(PROVIDED DATA)
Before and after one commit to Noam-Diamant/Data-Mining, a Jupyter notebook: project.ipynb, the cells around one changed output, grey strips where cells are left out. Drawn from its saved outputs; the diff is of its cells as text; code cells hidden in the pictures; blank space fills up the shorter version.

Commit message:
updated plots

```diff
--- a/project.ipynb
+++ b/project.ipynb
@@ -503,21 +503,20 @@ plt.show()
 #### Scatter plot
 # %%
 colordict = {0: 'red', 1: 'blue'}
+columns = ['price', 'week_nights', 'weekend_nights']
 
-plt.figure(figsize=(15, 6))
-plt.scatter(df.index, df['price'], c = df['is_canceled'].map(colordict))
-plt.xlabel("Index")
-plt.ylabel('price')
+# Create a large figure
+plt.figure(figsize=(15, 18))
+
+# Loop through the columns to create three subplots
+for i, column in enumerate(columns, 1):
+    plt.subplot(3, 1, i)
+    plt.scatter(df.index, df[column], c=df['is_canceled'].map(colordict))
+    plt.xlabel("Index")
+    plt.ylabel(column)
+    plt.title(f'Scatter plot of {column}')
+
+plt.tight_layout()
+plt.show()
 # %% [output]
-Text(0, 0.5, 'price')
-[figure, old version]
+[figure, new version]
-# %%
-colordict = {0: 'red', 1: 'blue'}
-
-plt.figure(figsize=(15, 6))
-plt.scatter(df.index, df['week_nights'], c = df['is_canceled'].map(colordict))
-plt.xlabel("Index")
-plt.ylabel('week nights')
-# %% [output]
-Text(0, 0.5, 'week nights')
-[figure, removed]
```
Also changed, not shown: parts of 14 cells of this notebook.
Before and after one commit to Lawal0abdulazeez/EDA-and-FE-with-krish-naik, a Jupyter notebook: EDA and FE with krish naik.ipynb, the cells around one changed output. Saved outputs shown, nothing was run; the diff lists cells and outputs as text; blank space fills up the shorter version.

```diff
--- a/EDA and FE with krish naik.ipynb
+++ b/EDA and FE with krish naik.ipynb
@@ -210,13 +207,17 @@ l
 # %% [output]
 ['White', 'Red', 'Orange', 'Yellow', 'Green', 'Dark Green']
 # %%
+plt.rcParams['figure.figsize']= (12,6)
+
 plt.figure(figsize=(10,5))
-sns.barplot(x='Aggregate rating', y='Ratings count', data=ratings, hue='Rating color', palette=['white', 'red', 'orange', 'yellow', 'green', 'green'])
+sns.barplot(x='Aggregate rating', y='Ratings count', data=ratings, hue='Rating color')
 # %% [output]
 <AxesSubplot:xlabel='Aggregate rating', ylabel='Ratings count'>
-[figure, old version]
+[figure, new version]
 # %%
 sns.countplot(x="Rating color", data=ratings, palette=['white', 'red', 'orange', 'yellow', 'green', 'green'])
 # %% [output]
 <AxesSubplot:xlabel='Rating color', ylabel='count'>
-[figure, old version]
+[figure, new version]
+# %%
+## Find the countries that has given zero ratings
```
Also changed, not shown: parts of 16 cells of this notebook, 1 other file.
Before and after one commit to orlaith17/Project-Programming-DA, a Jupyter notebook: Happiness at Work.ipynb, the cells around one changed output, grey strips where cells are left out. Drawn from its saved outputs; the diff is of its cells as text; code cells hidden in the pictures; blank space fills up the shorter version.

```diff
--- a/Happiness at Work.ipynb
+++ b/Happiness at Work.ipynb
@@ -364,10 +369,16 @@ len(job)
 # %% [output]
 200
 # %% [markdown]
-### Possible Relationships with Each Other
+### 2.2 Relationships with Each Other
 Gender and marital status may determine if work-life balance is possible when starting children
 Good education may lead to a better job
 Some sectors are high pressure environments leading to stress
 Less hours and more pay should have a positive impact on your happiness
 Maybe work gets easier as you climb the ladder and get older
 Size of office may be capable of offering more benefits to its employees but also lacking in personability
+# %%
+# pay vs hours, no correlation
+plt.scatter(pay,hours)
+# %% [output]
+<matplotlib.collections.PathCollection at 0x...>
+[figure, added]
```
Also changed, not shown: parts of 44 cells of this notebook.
(End PROVIDED DATA)
- [YOUR GOAL] Would you reproduce the whole listing exactly as it stands?

- [ANSWER TO THE EXERCISE]
Before and after one commit to Noam-Diamant/Data-Mining, a Jupyter notebook: project.ipynb, the cells around one changed output, grey strips where cells are left out. Drawn from its saved outputs; the diff is of its cells as text; code cells hidden in the pictures; blank space fills up the shorter version.

Commit message:
updated plots

```diff
--- a/project.ipynb
+++ b/project.ipynb
@@ -503,21 +503,20 @@ plt.show()
 #### Scatter plot
 # %%
 colordict = {0: 'red', 1: 'blue'}
+columns = ['price', 'week_nights', 'weekend_nights']
 
-plt.figure(figsize=(15, 6))
-plt.scatter(df.index, df['price'], c = df['is_canceled'].map(colordict))
-plt.xlabel("Index")
-plt.ylabel('price')
+# Create a large figure
+plt.figure(figsize=(15, 18))
+
+# Loop through the columns to create three subplots
+for i, column in enumerate(columns, 1):
+    plt.subplot(3, 1, i)
+    plt.scatter(df.index, df[column], c=df['is_canceled'].map(colordict))
+    plt.xlabel("Index")
+    plt.ylabel(column)
+    plt.title(f'Scatter plot of {column}')
+
+plt.tight_layout()
+plt.show()
 # %% [output]
-Text(0, 0.5, 'price')
-[figure, old version]
+[figure, new version]
-# %%
-colordict = {0: 'red', 1: 'blue'}
-
-plt.figure(figsize=(15, 6))
-plt.scatter(df.index, df['week_nights'], c = df['is_canceled'].map(colordict))
-plt.xlabel("Index")
-plt.ylabel('week nights')
-# %% [output]
-Text(0, 0.5, 'week nights')
-[figure, removed]
```
Also changed, not shown: parts of 14 cells of this notebook.
Before and after one commit to Lawal0abdulazeez/EDA-and-FE-with-krish-naik, a Jupyter notebook: EDA and FE with krish naik.ipynb, the cells around one changed output. Saved outputs shown, nothing was run; the diff lists cells and outputs as text; blank space fills up the shorter version.

```diff
--- a/EDA and FE with krish naik.ipynb
+++ b/EDA and FE with krish naik.ipynb
@@ -210,13 +207,17 @@ l
 # %% [output]
 ['White', 'Red', 'Orange', 'Yellow', 'Green', 'Dark Green']
 # %%
+plt.rcParams['figure.figsize']= (12,6)
+
 plt.figure(figsize=(10,5))
-sns.barplot(x='Aggregate rating', y='Ratings count', data=ratings, hue='Rating color', palette=['white', 'red', 'orange', 'yellow', 'green', 'green'])
+sns.barplot(x='Aggregate rating', y='Ratings count', data=ratings, hue='Rating color')
 # %% [output]
 <AxesSubplot:xlabel='Aggregate rating', ylabel='Ratings count'>
-[figure, old version]
+[figure, new version]
 # %%
 sns.countplot(x="Rating color", data=ratings, palette=['white', 'red', 'orange', 'yellow', 'green', 'green'])
 # %% [output]
 <AxesSubplot:xlabel='Rating color', ylabel='count'>
-[figure, old version]
+[figure, new version]
+# %%
+## Find the countries that has given zero ratings
```
Also changed, not shown: parts of 16 cells of this notebook, 1 other file.
Before and after one commit to orlaith17/Project-Programming-DA, a Jupyter notebook: Happiness at Work.ipynb, the cells around one changed output, grey strips where cells are left out. Drawn from its saved outputs; the diff is of its cells as text; code cells hidden in the pictures; blank space fills up the shorter version.

```diff
--- a/Happiness at Work.ipynb
+++ b/Happiness at Work.ipynb
@@ -364,10 +369,16 @@ len(job)
 # %% [output]
 200
 # %% [markdown]
-### Possible Relationships with Each Other
+### 2.2 Relationships with Each Other
 Gender and marital status may determine if work-life balance is possible when starting children
 Good education may lead to a better job
 Some sectors are high pressure environments leading to stress
 Less hours and more pay should have a positive impact on your happiness
 Maybe work gets easier as you climb the ladder and get older
 Size of office may be capable of offering more benefits to its employees but also lacking in personability
+# %%
+# pay vs hours, no correlation
+plt.scatter(pay,hours)
+# %% [output]
+<matplotlib.collections.PathCollection at 0x...>
+[figure, added]
```
Also changed, not shown: parts of 44 cells of this notebook.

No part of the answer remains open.